#### Aim of the exercise:
Output every record exactly, and nothing more.

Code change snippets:
Content starts
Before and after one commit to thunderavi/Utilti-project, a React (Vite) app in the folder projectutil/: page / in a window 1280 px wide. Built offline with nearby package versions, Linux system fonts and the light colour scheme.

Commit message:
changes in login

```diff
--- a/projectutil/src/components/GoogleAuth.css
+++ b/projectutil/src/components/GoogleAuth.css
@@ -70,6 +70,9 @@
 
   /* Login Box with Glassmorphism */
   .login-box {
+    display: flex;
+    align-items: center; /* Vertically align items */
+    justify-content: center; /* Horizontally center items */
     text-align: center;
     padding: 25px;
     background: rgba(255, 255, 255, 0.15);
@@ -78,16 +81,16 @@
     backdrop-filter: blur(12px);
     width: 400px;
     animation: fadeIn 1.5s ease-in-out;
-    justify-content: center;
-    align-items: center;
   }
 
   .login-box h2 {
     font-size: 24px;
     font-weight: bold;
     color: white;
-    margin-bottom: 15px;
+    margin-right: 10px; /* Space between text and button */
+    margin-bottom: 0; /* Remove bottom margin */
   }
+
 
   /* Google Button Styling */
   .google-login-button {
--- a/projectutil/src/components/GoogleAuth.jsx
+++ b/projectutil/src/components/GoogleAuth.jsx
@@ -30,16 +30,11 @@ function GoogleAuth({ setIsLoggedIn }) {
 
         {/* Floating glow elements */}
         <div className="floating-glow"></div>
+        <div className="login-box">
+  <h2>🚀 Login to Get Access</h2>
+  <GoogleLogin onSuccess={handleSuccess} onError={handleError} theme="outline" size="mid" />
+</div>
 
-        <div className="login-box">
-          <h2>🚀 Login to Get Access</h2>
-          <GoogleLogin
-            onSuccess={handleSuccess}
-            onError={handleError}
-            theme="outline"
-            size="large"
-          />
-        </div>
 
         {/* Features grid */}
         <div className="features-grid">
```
Content ends
#### Solved exercise:
Before and after one commit to thunderavi/Utilti-project, a React (Vite) app in the folder projectutil/: page / in a window 1280 px wide. Built offline with nearby package versions, Linux system fonts and the light colour scheme.

Commit message:
changes in login

```diff
--- a/projectutil/src/components/GoogleAuth.css
+++ b/projectutil/src/components/GoogleAuth.css
@@ -70,6 +70,9 @@
 
   /* Login Box with Glassmorphism */
   .login-box {
+    display: flex;
+    align-items: center; /* Vertically align items */
+    justify-content: center; /* Horizontally center items */
     text-align: center;
     padding: 25px;
     background: rgba(255, 255, 255, 0.15);
@@ -78,16 +81,16 @@
     backdrop-filter: blur(12px);
     width: 400px;
     animation: fadeIn 1.5s ease-in-out;
-    justify-content: center;
-    align-items: center;
   }
 
   .login-box h2 {
     font-size: 24px;
     font-weight: bold;
     color: white;
-    margin-bottom: 15px;
+    margin-right: 10px; /* Space between text and button */
+    margin-bottom: 0; /* Remove bottom margin */
   }
+
 
   /* Google Button Styling */
   .google-login-button {
--- a/projectutil/src/components/GoogleAuth.jsx
+++ b/projectutil/src/components/GoogleAuth.jsx
@@ -30,16 +30,11 @@ function GoogleAuth({ setIsLoggedIn }) {
 
         {/* Floating glow elements */}
         <div className="floating-glow"></div>
+        <div className="login-box">
+  <h2>🚀 Login to Get Access</h2>
+  <GoogleLogin onSuccess={handleSuccess} onError={handleError} theme="outline" size="mid" />
+</div>
 
-        <div className="login-box">
-          <h2>🚀 Login to Get Access</h2>
-          <GoogleLogin
-            onSuccess={handleSuccess}
-            onError={handleError}
-            theme="outline"
-            size="large"
-          />
-        </div>
 
         {/* Features grid */}
         <div className="features-grid">
```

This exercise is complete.